▶ Task brief:
Look through the lines below for the word "class", and copy every line that has it.

▶ Extracted information:
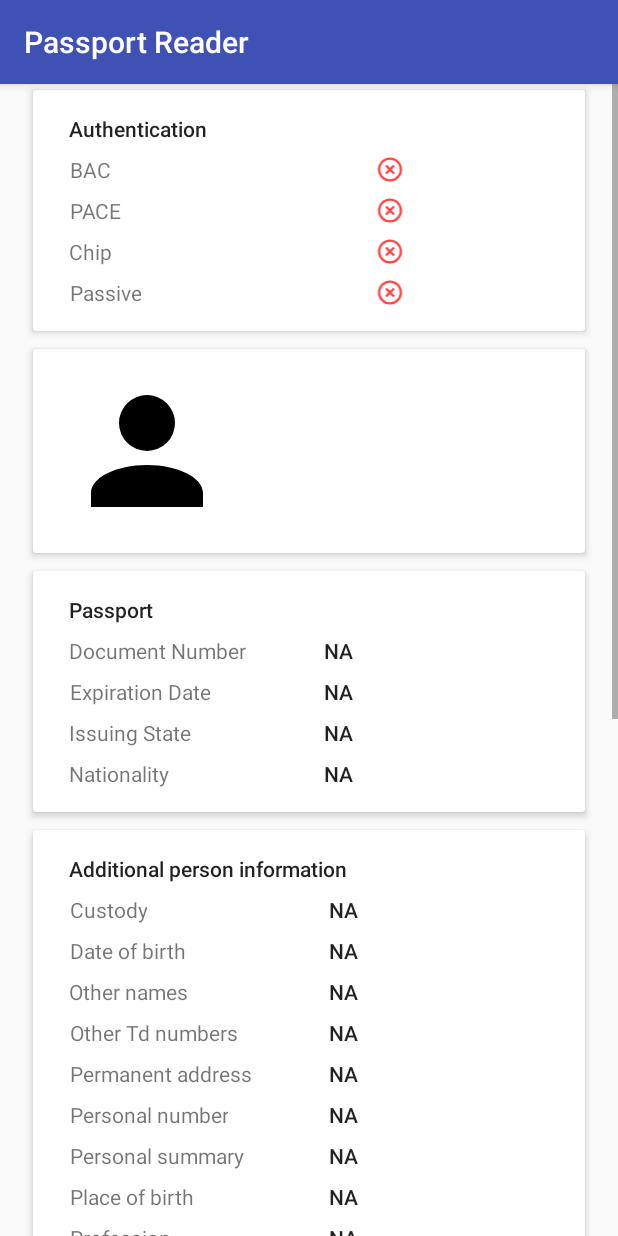
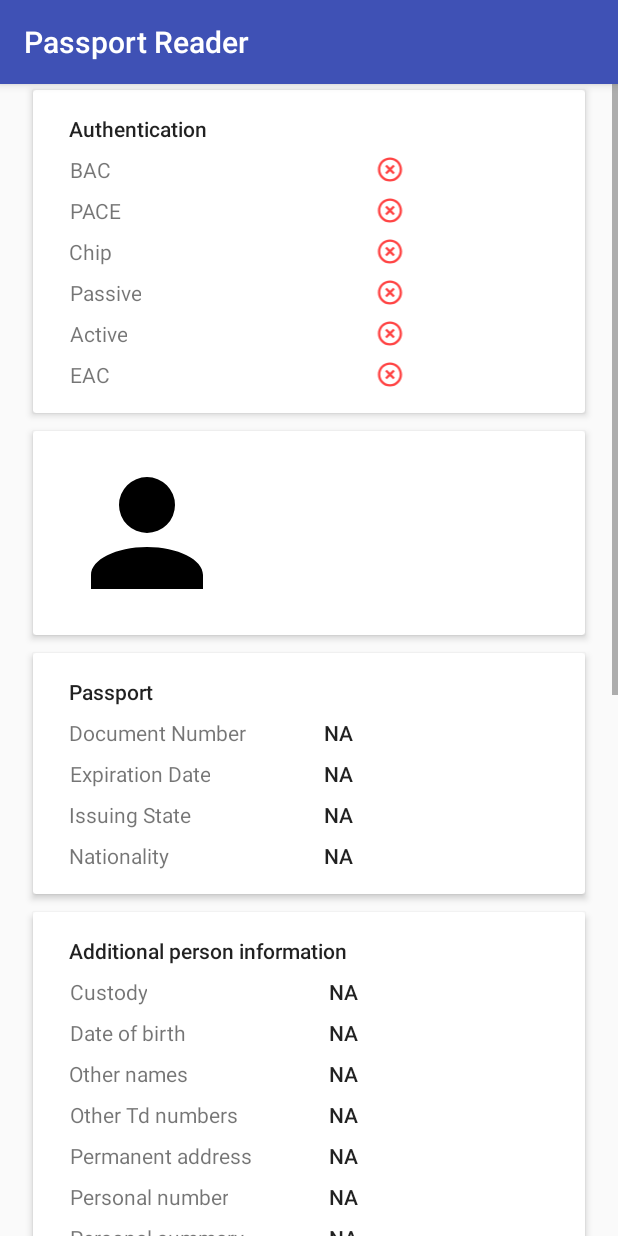
Before and after one commit to jllarraz/AndroidPassportReader, an Android app: the fragment PassportDetailsFragment shown on its own in the app's theme, on a phone screen of 412 x 824 dp. Run offline under Robolectric (Android 15) with nearby library versions, the phone set to English and light mode, and no system bars; our stand-ins replace ButterKnife; libraries missing offline, so code that uses them is left out: org.jmrtd.lds; 2 statements that could not run were skipped.

Commit message:
Add active and eac authentication

```diff
--- a/app/src/main/java/example/jllarraz/com/passportreader/ui/fragments/PassportDetailsFragment.java
+++ b/app/src/main/java/example/jllarraz/com/passportreader/ui/fragments/PassportDetailsFragment.java
@@ -115,6 +115,12 @@ public class PassportDetailsFragment extends Fragment{
 
     @BindView(R.id.value_passive)
     ImageView imageViewPassive;
+
+    @BindView(R.id.value_active)
+    ImageView imageViewActive;
+
+    @BindView(R.id.value_eac)
+    ImageView imageViewEac;
 
 
 
@@ -369,6 +375,23 @@ public class PassportDetailsFragment extends Fragment{
             imageViewPassive.setColorFilter(ContextCompat.getColor(getActivity(), android.R.color.holo_red_light), android.graphics.PorterDuff.Mode.SRC_IN);
         }
 
+        if(passport.isActiveAuthentication()){
+            imageViewActive.setImageResource(R.drawable.ic_check_circle_outline);
+            imageViewActive.setColorFilter(ContextCompat.getColor(getActivity(), android.R.color.holo_green_light), android.graphics.PorterDuff.Mode.SRC_IN);
+        }else{
+            imageViewActive.setImageResource(R.drawable.ic_close_circle_outline);
+            imageViewActive.setColorFilter(ContextCompat.getColor(getActivity(), android.R.color.holo_red_light), android.graphics.PorterDuff.Mode.SRC_IN);
+        }
+
+        if(passport.isEAC()){
+            imageViewEac.setImageResource(R.drawable.ic_check_circle_outline);
+            imageViewEac.setColorFilter(ContextCompat.getColor(getActivity(), android.R.color.holo_green_light), android.graphics.PorterDuff.Mode.SRC_IN);
+        }else{
+            imageViewEac.setImageResource(R.drawable.ic_close_circle_outline);
+            imageViewEac.setColorFilter(ContextCompat.getColor(getActivity(), android.R.color.holo_red_light), android.graphics.PorterDuff.Mode.SRC_IN);
+        }
+
+
         SODFile sodFile = passport.getSodFile();
         if(sodFile!=null){
             X509Certificate docSigningCertificate = sodFile.getDocSigningCertificate();
--- a/app/src/main/java/example/jllarraz/com/passportreader/utils/PassportNfcUtils.java
+++ b/app/src/main/java/example/jllarraz/com/passportreader/utils/PassportNfcUtils.java
@@ -536,7 +536,7 @@ public class PassportNfcUtils {
 
 
 
-    private static EACCredentials getEACCredentials(CVCPrincipal caReference, List<KeyStore> cvcaStores) throws GeneralSecurityException {
+    public static EACCredentials getEACCredentials(CVCPrincipal caReference, List<KeyStore> cvcaStores) throws GeneralSecurityException {
         for (KeyStore cvcaStore: cvcaStores) {
             EACCredentials eacCredentials = getEACCredentials(caReference, cvcaStore);
             if (eacCredentials != null) { return eacCredentials; }
--- a/app/src/main/res/layout/fragment_passport_details.xml
+++ b/app/src/main/res/layout/fragment_passport_details.xml
@@ -167,6 +167,62 @@
 
                     <ImageView
                         android:id="@+id/value_passive"
+                        android:layout_width="0dp"
+                        android:layout_height="match_parent"
+                        android:padding="@dimen/margin_tiny"
+                        android:src="@drawable/ic_close_circle_outline"
+                        android:layout_weight="1"
+                        android:tint="@android:color/holo_red_light"
+                        />
+
+                </TableRow>
+
+                <TableRow
+                    android:id="@+id/row_active"
+                    android:layout_width="match_parent"
+                    android:layout_height="wrap_content"
+                    android:layout_marginLeft="@dimen/margin_small">
+
+                    <TextView
+                        android:id="@+id/label_active"
+                        android:layout_width="match_parent"
+                        android:layout_height="wrap_content"
+                        android:padding="@dimen/margin_tiny"
+                        android:gravity="end"
+                        android:text="@string/label_authentication_active"
+                        android:layout_gravity="left"
+                        android:layout_marginRight="@dimen/margin_medium"/>
+
+                    <ImageView
+                        android:id="@+id/value_active"
+                        android:layout_width="0dp"
+                        android:layout_height="match_parent"
+                        android:padding="@dimen/margin_tiny"
+                        android:src="@drawable/ic_close_circle_outline"
+                        android:layout_weight="1"
+                        android:tint="@android:color/holo_red_light"
+                        />
+
+                </TableRow>
+
+                <TableRow
+                    android:id="@+id/row_eac"
+                    android:layout_width="match_parent"
+                    android:layout_height="wrap_content"
+                    android:layout_marginLeft="@dimen/margin_small">
+
+                    <TextView
+                        android:id="@+id/label_eac"
+                        android:layout_width="match_parent"
+                        android:layout_height="wrap_content"
+                        android:padding="@dimen/margin_tiny"
+                        android:gravity="end"
+                        android:text="@string/label_authentication_eac"
+                        android:layout_gravity="left"
+                        android:layout_marginRight="@dimen/margin_medium"/>
+
+                    <ImageView
+                        android:id="@+id/value_eac"
                         android:layout_width="0dp"
                         android:layout_height="match_parent"
                         android:padding="@dimen/margin_tiny"
--- a/app/src/main/res/values/strings.xml
+++ b/app/src/main/res/values/strings.xml
@@ -70,6 +70,8 @@
     <string name="label_authentication_pace">PACE</string>
     <string name="label_authentication_chip">Chip</string>
     <string name="label_authentication_passive">Passive</string>
+    <string name="label_authentication_active">Active</string>
+    <string name="label_authentication_eac">EAC</string>
 
 
     <string name="label_additional_document_information">Additional document information</string>
```
Also changed, not shown: app/src/main/java/example/jllarraz/com/passportreader/asynctask/NfcPassportAsyncTask.java (+100 -16 lines), app/src/main/java/example/jllarraz/com/passportreader/data/Passport.java (+24 -0 lines).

▶ Result of this task:
@@ -115,6 +115,12 @@ public class PassportDetailsFragment extends Fragment{
@@ -369,6 +375,23 @@ public class PassportDetailsFragment extends Fragment{
@@ -536,7 +536,7 @@ public class PassportNfcUtils {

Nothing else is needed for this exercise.